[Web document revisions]
====================
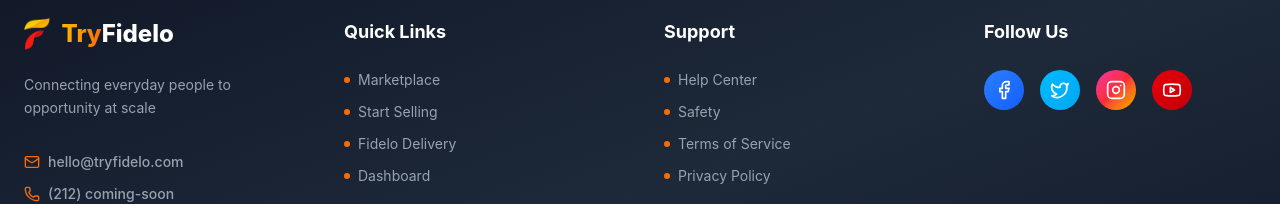
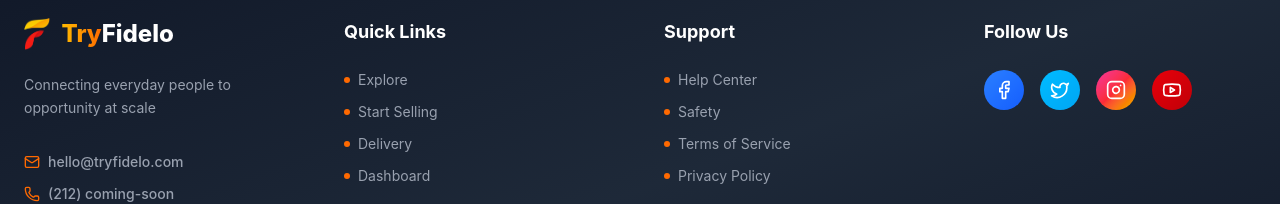
Before and after one commit to tryfidelo-creator/tryfidelo, a React (Vite) app: page /help in a window 1280 px wide. Shown: the part 1545-1749 px from the top of the page. Built offline with nearby package versions, Linux system fonts and the light colour scheme.

Commit message:
Update Footer.tsx

```diff
--- a/src/components/layout/Footer.tsx
+++ b/src/components/layout/Footer.tsx
@@ -54,7 +54,7 @@
                   className="hover:text-orange-400 transition-colors flex items-center gap-2 group"
                 >
                   <span className="w-1.5 h-1.5 bg-orange-500 rounded-full group-hover:scale-150 transition-transform" />
-                  Marketplace
+                  Explore
                 </Link>
               </li>
               <li>
@@ -72,7 +72,7 @@
                   className="hover:text-orange-400 transition-colors flex items-center gap-2 group"
                 >
                   <span className="w-1.5 h-1.5 bg-orange-500 rounded-full group-hover:scale-150 transition-transform" />
-                  Fidelo Delivery
+                  Delivery
                 </Link>
               </li>
               <li>
```
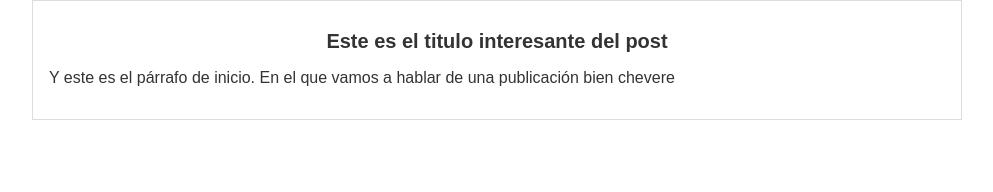
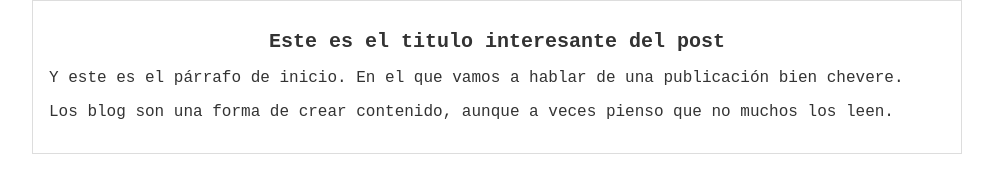
Before and after one commit to Jhogakuse/WebPagesForSafari, a plain HTML site: page index.html in a window 1280 px wide. Shown: the whole page, without its empty margins (143-1136 px from the left). Drawn offline with Linux system fonts and the light colour scheme.

Commit message:
Cambios adicionales al blog y a la tipografía

```diff
--- a/css/estilos.css
+++ b/css/estilos.css
@@ -2,7 +2,7 @@ body{
     color: #333;
     text-align: center;
     font-size: 16px;
-    font-family: Arial, Helvetica, sans-serif;
+    font-family: 'Courier New', Courier, monospace;
     margin: 0;
     padding: 0;
 }
--- a/index.html
+++ b/index.html
@@ -8,7 +8,8 @@
             <div id="container">
                 <div id="post">
                     <h1>Este es el titulo interesante del post</h1>
-                    <p>Y este es el párrafo de inicio. En el que vamos a hablar de una publicación bien chevere</p>
+                    <p>Y este es el párrafo de inicio. En el que vamos a hablar de una publicación bien chevere.</p>
+                    <p>Los blog son una forma de crear contenido, aunque a veces pienso que no muchos los leen.</p>
                 </div>
             </div>
         </body>
```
====================
About this task
Pictures are to be dropped, and every record is to be copied exactly.

Response area
Before and after one commit to tryfidelo-creator/tryfidelo, a React (Vite) app: page /help in a window 1280 px wide. Shown: the part 1545-1749 px from the top of the page. Built offline with nearby package versions, Linux system fonts and the light colour scheme.

Commit message:
Update Footer.tsx

```diff
--- a/src/components/layout/Footer.tsx
+++ b/src/components/layout/Footer.tsx
@@ -54,7 +54,7 @@
                   className="hover:text-orange-400 transition-colors flex items-center gap-2 group"
                 >
                   <span className="w-1.5 h-1.5 bg-orange-500 rounded-full group-hover:scale-150 transition-transform" />
-                  Marketplace
+                  Explore
                 </Link>
               </li>
               <li>
@@ -72,7 +72,7 @@
                   className="hover:text-orange-400 transition-colors flex items-center gap-2 group"
                 >
                   <span className="w-1.5 h-1.5 bg-orange-500 rounded-full group-hover:scale-150 transition-transform" />
-                  Fidelo Delivery
+                  Delivery
                 </Link>
               </li>
               <li>
```
Before and after one commit to Jhogakuse/WebPagesForSafari, a plain HTML site: page index.html in a window 1280 px wide. Shown: the whole page, without its empty margins (143-1136 px from the left). Drawn offline with Linux system fonts and the light colour scheme.

Commit message:
Cambios adicionales al blog y a la tipografía

```diff
--- a/css/estilos.css
+++ b/css/estilos.css
@@ -2,7 +2,7 @@ body{
     color: #333;
     text-align: center;
     font-size: 16px;
-    font-family: Arial, Helvetica, sans-serif;
+    font-family: 'Courier New', Courier, monospace;
     margin: 0;
     padding: 0;
 }
--- a/index.html
+++ b/index.html
@@ -8,7 +8,8 @@
             <div id="container">
                 <div id="post">
                     <h1>Este es el titulo interesante del post</h1>
-                    <p>Y este es el párrafo de inicio. En el que vamos a hablar de una publicación bien chevere</p>
+                    <p>Y este es el párrafo de inicio. En el que vamos a hablar de una publicación bien chevere.</p>
+                    <p>Los blog son una forma de crear contenido, aunque a veces pienso que no muchos los leen.</p>
                 </div>
             </div>
         </body>
```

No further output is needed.